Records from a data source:
---------------

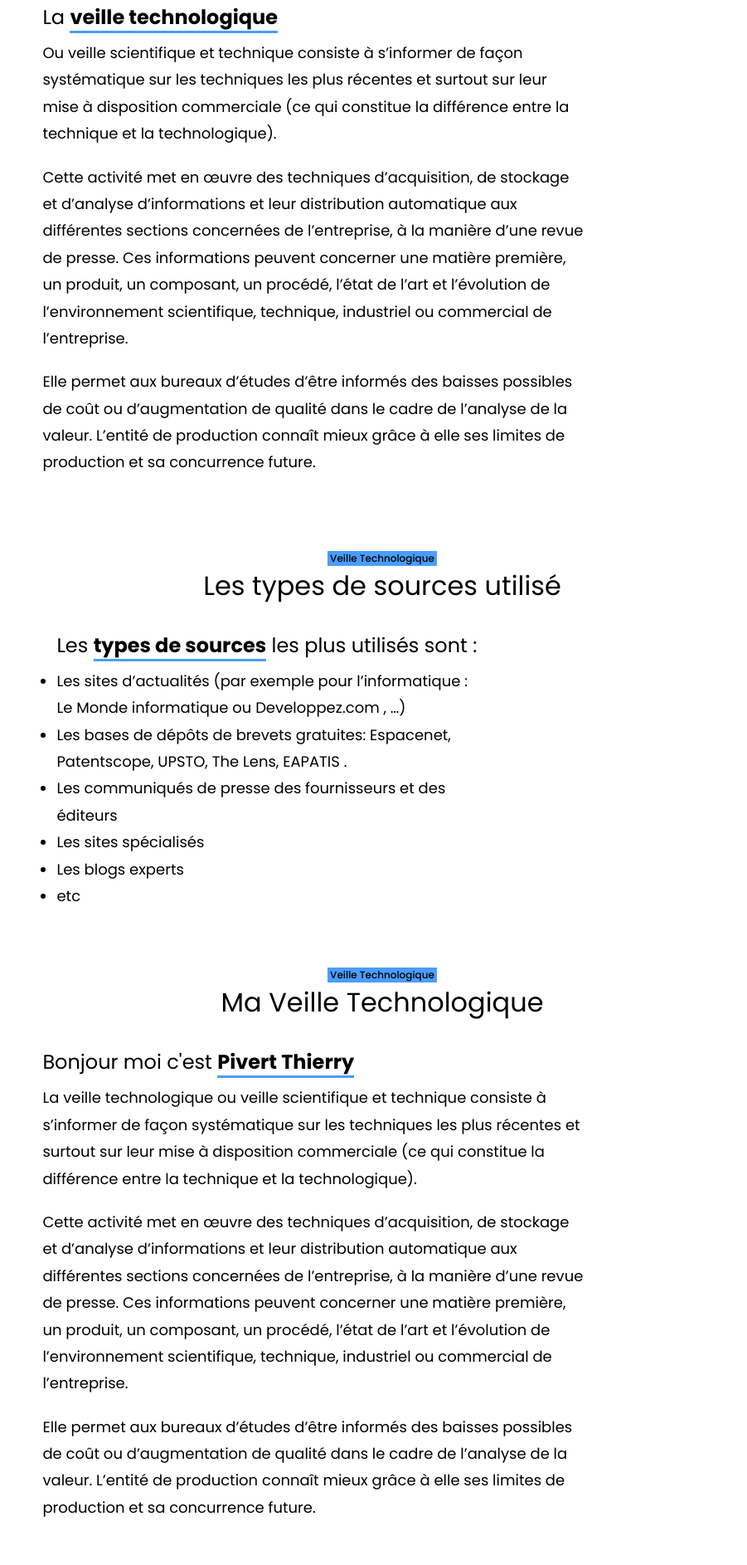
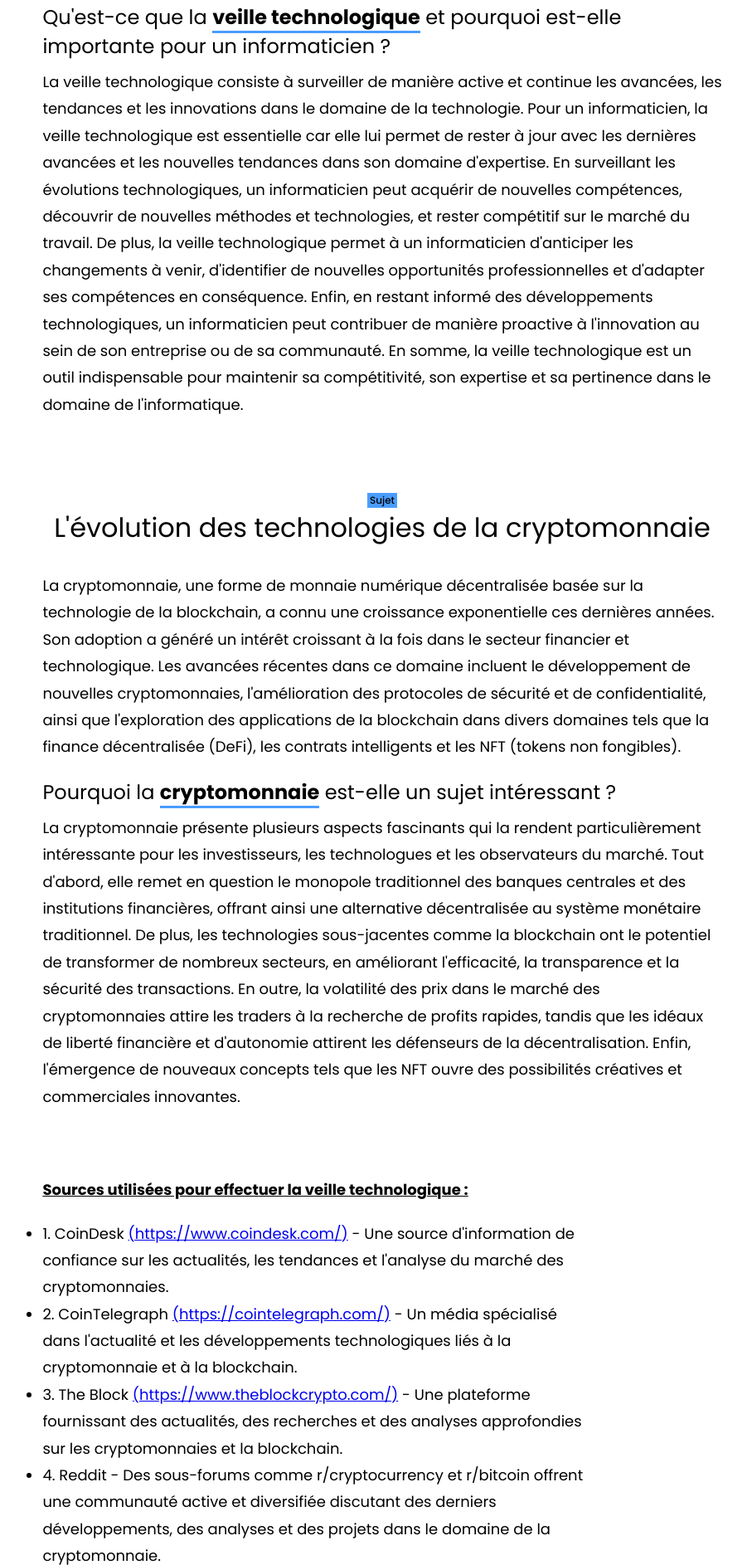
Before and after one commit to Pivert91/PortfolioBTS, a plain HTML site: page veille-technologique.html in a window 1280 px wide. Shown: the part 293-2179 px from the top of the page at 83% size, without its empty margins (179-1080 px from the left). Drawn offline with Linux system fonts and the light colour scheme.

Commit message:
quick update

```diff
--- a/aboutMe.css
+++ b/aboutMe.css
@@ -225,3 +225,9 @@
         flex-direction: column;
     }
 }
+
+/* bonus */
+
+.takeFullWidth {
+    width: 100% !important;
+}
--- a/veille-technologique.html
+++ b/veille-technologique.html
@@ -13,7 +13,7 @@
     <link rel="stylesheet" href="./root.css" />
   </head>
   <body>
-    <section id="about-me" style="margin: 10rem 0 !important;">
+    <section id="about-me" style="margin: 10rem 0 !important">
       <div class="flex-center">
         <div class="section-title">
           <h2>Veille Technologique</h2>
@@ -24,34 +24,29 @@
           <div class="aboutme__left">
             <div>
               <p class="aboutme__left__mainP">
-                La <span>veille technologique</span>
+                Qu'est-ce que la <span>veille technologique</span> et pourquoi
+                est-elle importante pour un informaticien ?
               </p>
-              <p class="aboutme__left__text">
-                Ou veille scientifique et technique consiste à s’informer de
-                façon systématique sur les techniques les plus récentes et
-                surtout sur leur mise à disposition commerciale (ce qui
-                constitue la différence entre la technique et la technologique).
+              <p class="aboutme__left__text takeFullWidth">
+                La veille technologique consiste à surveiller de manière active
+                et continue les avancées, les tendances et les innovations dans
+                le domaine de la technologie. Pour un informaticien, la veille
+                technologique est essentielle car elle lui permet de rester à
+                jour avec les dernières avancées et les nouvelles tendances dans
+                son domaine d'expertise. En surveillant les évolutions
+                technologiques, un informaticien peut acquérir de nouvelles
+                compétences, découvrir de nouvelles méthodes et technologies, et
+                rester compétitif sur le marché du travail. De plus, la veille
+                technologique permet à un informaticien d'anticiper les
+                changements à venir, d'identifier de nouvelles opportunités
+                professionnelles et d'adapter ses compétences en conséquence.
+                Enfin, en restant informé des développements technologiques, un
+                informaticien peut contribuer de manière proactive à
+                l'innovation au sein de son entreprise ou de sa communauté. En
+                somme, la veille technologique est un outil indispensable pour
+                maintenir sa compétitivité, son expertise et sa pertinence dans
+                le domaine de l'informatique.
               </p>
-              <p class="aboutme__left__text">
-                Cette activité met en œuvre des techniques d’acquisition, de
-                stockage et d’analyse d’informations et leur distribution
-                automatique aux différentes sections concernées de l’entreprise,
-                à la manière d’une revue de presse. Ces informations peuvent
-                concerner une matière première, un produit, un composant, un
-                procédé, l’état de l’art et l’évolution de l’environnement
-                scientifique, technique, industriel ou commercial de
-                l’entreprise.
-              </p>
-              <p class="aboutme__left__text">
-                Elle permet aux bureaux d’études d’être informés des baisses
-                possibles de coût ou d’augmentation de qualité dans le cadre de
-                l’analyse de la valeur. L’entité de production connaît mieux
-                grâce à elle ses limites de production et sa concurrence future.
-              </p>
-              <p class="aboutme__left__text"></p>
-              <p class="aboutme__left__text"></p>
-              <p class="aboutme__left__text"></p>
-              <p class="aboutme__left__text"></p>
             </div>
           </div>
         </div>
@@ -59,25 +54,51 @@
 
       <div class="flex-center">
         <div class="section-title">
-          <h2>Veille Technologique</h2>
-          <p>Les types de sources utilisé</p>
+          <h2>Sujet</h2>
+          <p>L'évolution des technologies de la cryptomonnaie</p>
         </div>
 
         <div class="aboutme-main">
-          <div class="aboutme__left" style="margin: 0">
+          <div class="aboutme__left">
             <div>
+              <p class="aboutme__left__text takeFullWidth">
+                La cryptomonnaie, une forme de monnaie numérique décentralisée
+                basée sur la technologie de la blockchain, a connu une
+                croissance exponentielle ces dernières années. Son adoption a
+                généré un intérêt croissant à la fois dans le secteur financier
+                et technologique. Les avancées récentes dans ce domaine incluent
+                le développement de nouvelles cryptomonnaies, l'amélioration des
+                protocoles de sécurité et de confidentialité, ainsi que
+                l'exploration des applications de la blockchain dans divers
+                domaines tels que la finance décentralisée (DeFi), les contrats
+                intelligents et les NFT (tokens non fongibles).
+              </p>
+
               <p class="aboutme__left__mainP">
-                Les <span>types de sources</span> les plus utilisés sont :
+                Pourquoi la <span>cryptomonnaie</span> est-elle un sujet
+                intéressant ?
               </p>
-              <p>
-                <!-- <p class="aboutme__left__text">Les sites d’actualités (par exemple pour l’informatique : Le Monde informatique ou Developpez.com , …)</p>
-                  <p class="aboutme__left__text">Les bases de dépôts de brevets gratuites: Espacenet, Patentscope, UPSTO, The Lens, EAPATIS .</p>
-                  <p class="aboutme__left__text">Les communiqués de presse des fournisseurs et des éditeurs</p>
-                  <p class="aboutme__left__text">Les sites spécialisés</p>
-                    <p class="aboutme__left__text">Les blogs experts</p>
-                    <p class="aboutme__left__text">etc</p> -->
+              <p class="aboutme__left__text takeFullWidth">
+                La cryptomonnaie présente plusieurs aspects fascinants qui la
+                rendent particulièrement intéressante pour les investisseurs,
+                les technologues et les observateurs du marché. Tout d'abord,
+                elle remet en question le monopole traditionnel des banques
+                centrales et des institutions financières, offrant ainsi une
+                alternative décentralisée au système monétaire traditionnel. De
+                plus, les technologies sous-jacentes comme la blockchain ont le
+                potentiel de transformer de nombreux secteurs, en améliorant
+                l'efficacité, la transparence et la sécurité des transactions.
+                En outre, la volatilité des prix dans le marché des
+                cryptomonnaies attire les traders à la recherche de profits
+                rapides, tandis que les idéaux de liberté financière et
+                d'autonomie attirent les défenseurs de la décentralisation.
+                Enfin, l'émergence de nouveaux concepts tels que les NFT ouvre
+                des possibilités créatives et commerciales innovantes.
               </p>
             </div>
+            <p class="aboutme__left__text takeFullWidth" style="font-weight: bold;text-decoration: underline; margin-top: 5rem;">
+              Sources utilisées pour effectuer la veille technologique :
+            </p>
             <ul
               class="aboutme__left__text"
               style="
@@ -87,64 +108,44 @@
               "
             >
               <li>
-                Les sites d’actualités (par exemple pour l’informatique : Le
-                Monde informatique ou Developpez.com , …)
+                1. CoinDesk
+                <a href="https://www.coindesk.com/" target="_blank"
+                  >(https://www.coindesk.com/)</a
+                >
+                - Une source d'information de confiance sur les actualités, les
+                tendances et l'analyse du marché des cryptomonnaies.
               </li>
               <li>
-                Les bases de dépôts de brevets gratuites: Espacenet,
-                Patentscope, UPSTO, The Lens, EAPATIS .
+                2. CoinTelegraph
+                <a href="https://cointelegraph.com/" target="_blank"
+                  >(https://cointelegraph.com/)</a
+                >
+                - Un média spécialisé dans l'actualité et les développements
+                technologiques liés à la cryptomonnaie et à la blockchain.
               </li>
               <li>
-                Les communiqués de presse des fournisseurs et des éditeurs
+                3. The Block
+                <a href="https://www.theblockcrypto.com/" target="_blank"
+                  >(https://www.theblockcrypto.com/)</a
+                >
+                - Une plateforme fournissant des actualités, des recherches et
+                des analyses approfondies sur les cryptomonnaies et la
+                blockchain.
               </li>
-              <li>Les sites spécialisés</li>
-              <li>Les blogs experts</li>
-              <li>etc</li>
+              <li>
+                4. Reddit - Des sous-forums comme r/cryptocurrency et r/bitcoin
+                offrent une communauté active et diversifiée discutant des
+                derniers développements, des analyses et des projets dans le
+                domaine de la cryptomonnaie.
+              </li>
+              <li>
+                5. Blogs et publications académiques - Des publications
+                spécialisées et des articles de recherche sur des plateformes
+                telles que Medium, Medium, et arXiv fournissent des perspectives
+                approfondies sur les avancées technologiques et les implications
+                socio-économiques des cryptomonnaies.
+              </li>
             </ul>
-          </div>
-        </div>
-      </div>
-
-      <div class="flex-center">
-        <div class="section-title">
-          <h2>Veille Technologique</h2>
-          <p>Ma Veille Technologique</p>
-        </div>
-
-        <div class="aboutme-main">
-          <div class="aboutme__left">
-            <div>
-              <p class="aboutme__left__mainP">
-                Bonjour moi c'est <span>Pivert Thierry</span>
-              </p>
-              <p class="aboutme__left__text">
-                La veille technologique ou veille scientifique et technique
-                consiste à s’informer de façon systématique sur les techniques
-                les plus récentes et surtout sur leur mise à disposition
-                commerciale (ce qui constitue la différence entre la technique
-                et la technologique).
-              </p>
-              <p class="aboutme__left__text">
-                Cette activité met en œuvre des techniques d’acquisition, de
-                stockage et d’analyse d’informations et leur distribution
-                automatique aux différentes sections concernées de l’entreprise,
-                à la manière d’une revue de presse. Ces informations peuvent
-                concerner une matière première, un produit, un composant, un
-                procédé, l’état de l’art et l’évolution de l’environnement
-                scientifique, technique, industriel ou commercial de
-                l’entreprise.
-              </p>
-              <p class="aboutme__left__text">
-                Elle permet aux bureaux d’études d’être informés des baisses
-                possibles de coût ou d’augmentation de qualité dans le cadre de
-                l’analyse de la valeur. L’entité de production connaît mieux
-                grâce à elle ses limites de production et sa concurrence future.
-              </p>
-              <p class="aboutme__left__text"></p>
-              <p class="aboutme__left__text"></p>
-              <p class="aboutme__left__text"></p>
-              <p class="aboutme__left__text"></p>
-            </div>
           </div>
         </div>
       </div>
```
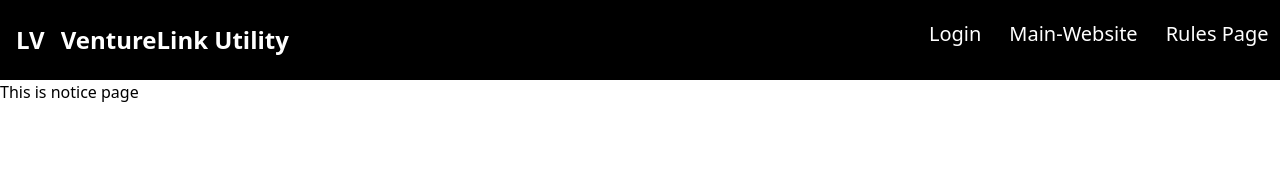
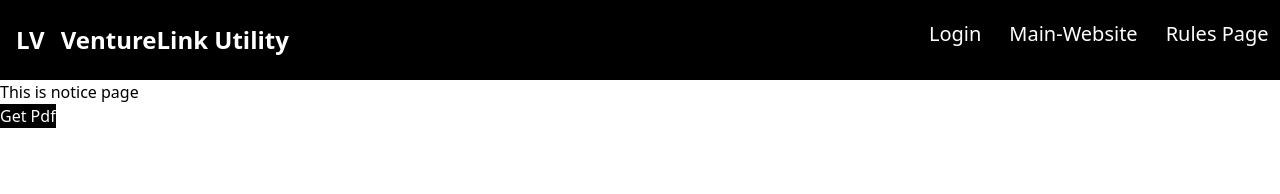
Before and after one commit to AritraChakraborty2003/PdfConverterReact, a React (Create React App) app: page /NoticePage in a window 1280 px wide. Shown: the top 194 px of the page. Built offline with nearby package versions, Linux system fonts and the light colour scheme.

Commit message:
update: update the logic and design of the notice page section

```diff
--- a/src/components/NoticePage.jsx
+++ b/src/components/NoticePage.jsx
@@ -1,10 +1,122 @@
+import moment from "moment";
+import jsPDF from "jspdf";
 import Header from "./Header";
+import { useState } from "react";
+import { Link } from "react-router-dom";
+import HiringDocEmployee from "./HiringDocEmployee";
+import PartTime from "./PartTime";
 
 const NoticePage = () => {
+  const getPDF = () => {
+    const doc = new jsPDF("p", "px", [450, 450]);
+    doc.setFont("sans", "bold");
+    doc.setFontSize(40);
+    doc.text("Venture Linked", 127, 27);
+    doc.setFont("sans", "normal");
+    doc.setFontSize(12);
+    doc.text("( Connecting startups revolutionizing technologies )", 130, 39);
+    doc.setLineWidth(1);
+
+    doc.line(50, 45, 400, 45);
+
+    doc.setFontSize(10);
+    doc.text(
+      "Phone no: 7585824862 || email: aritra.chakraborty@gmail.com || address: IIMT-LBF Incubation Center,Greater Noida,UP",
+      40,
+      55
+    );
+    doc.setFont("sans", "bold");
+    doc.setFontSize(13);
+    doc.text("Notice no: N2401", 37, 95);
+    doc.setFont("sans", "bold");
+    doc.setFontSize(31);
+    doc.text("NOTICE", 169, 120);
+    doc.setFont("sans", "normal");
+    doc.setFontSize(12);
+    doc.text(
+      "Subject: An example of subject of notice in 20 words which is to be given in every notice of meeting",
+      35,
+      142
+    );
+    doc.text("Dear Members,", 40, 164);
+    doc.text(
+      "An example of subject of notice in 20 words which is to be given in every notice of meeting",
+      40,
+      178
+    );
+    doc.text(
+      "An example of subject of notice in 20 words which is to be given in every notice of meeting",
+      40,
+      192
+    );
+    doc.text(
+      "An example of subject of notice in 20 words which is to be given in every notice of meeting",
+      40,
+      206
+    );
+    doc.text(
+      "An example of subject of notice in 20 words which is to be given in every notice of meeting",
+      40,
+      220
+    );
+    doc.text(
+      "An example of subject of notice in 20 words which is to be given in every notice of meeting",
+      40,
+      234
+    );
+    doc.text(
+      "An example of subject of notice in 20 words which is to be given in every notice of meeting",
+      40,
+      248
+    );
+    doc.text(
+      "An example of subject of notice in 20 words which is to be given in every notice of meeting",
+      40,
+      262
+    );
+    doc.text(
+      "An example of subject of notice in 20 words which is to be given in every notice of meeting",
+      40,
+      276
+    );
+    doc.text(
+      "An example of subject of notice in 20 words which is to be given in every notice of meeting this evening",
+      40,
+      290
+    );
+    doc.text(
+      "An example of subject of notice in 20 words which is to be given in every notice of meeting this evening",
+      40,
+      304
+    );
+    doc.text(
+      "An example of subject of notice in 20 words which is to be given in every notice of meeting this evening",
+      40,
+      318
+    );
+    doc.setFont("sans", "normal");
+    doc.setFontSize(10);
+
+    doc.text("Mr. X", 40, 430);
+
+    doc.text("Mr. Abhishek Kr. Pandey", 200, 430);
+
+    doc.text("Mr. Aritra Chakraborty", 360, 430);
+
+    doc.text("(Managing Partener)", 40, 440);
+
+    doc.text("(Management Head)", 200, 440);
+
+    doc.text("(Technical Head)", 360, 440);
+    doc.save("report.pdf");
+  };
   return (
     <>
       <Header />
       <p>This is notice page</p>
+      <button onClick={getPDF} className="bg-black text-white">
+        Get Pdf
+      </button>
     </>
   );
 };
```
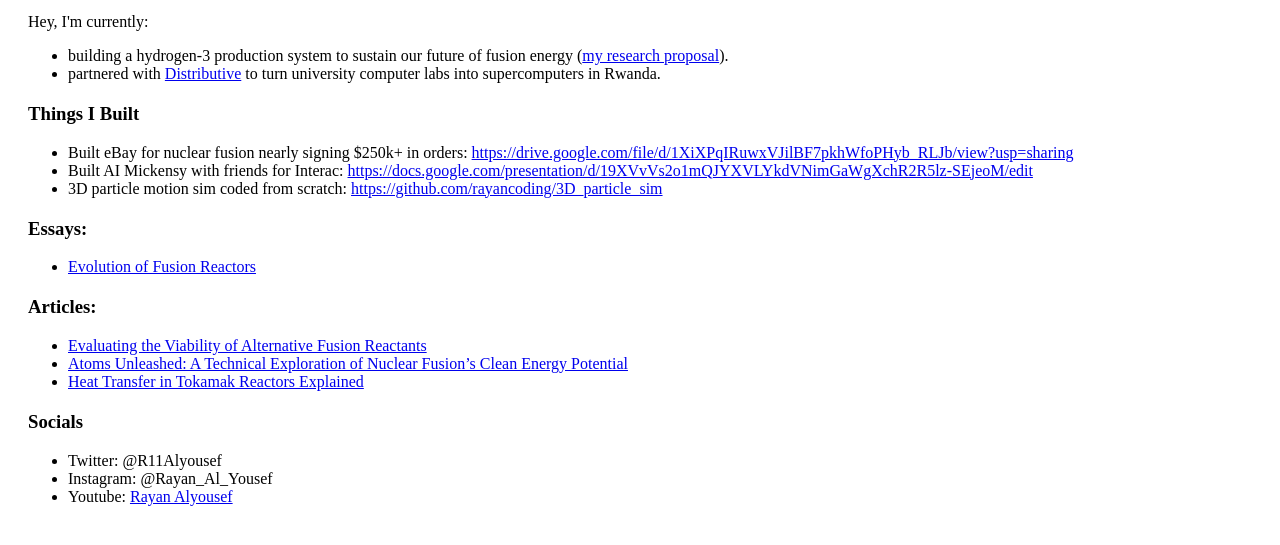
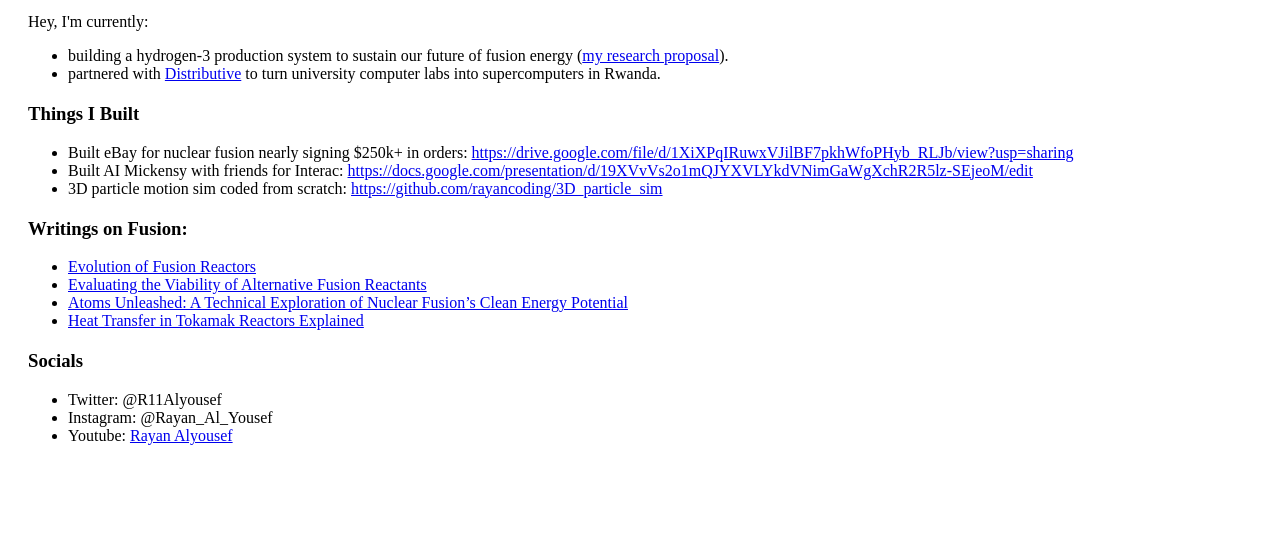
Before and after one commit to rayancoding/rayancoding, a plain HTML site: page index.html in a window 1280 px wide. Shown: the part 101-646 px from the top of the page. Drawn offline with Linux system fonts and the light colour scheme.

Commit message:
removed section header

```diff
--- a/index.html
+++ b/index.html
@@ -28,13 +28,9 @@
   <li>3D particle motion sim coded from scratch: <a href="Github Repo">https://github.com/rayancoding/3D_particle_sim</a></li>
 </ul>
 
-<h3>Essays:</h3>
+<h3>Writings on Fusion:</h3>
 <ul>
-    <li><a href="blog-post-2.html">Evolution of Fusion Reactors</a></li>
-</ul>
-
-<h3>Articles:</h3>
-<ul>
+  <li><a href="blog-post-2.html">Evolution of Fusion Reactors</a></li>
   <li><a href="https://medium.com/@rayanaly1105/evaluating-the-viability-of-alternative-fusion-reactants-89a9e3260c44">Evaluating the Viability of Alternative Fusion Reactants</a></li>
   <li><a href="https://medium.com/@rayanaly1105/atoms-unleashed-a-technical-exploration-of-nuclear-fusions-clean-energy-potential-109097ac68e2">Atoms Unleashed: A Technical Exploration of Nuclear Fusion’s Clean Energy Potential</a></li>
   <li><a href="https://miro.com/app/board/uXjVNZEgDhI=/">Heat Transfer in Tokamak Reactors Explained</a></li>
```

---------------

_Exercise instructions:_ Run a filter over the data above and keep each line that contains the word "html".

_Task result:_
Before and after one commit to Pivert91/PortfolioBTS, a plain HTML site: page veille-technologique.html in a window 1280 px wide. Shown: the part 293-2179 px from the top of the page at 83% size, without its empty margins (179-1080 px from the left). Drawn offline with Linux system fonts and the light colour scheme.
--- a/veille-technologique.html
+++ b/veille-technologique.html
Before and after one commit to rayancoding/rayancoding, a plain HTML site: page index.html in a window 1280 px wide. Shown: the part 101-646 px from the top of the page. Drawn offline with Linux system fonts and the light colour scheme.
--- a/index.html
+++ b/index.html
-    <li><a href="blog-post-2.html">Evolution of Fusion Reactors</a></li>
+  <li><a href="blog-post-2.html">Evolution of Fusion Reactors</a></li>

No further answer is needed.